*WHAT IS EXPECTED*
Wherever "will" appears in a line of the listing, that line should be returned.

*SUPPLIED DATA*
______________________________
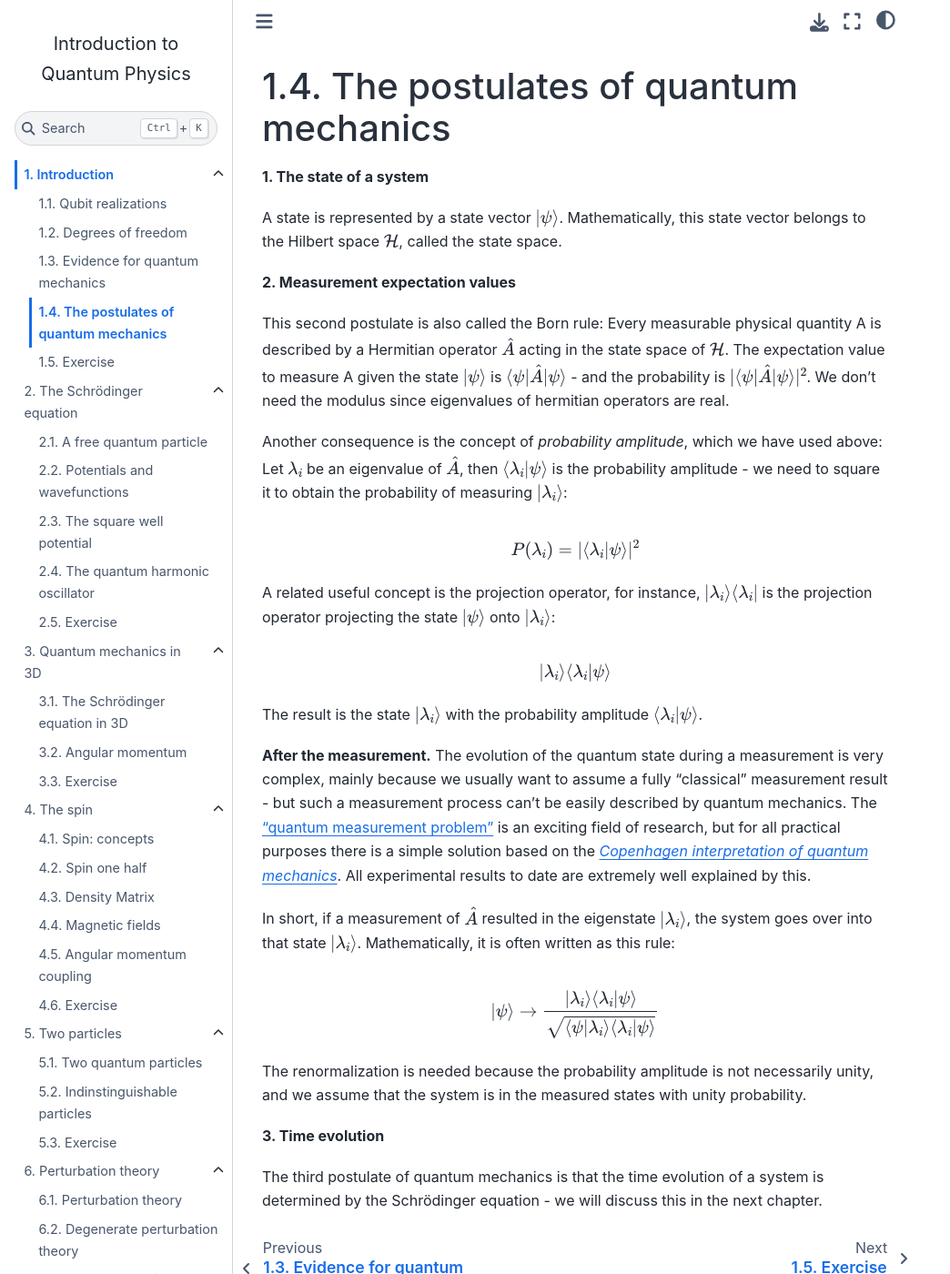
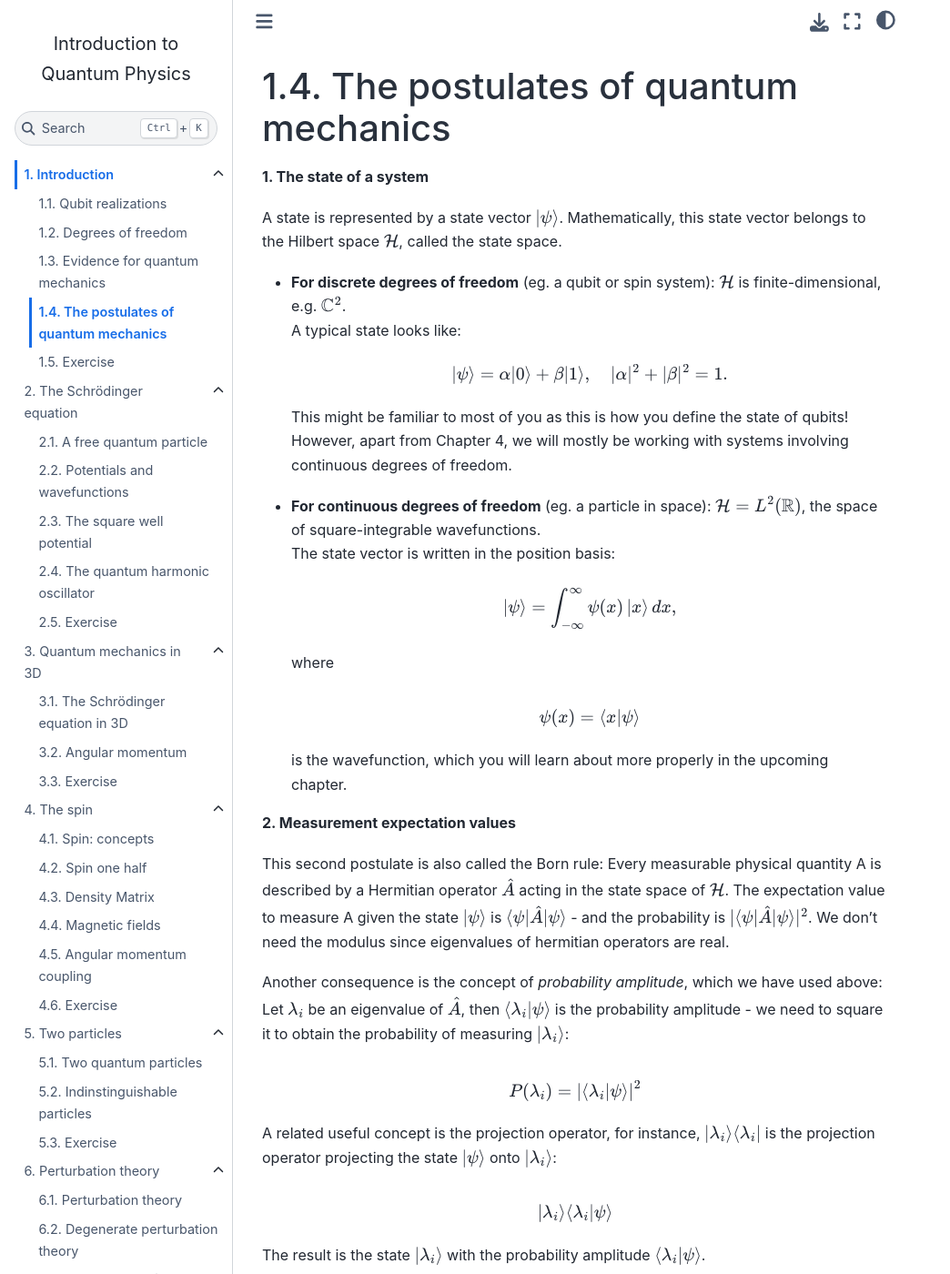
Before and after one commit to wolfgangasdf/iqp-book, a Jupyter Book: the page built from b-postulates.md, in a window 1280 px wide and 1400 px high. Shown: the whole window at 91% size, without its empty margins (0-1044 px from the left). Built offline with Jupyter Book 1.0.4 settings and Sphinx 7.4.7 and the Sphinx Book theme 1.1.4, drawn with Linux system fonts in a browser that asks for light colours.

Commit message:
Adds content, warnings and footnotes (#8)
* discrete v cont.

* add warning for 3D

* typo

* topological QC

* typo

```diff
--- a/b-postulates.md
+++ b/b-postulates.md
@@ -16,6 +16,32 @@ kernelspec:
 **1. The state of a system**
 
 A state is represented by a state vector $|\psi\rangle$. Mathematically, this state vector belongs to the Hilbert space $\mathcal{H}$, called the state space.
+
+- **For discrete degrees of freedom** (eg. a qubit or spin system):
+  $\mathcal{H}$ is finite-dimensional, e.g. $\mathbb{C}^2$.
+  A typical state looks like:
+
+  $$
+  |\psi\rangle = \alpha|0\rangle + \beta|1\rangle, \quad |\alpha|^2 + |\beta|^2 = 1.
+  $$
+
+  This might be familiar to most of you as this is how you define the state of qubits! However, apart from Chapter 4, we will mostly be working with systems involving continuous degrees of freedom.
+
+- **For continuous degrees of freedom** (eg. a particle in space):
+  $\mathcal{H} = L^2(\mathbb{R})$, the space of square-integrable wavefunctions.
+  The state vector is written in the position basis:
+
+  $$
+  |\psi\rangle = \int_{-\infty}^{\infty} \psi(x)\,|x\rangle \, dx,
+  $$
+
+  where
+
+  $$
+  \psi(x) = \langle x|\psi\rangle
+  $$
+
+  is the wavefunction, which you will learn about more properly in the upcoming chapter.
 
 **2. Measurement expectation values**
 
```
Also changed, not shown: 3d-schroedinger.md (+6 -0 lines), se-qho.md (+1 -1 lines), tp-indistinguishable.md (+16 -1 lines), figures/two-particles/anyons.png (added).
______________________________
*OUTPUT FOR THIS TASK*
+  This might be familiar to most of you as this is how you define the state of qubits! However, apart from Chapter 4, we will mostly be working with systems involving continuous degrees of freedom.
+  is the wavefunction, which you will learn about more properly in the upcoming chapter.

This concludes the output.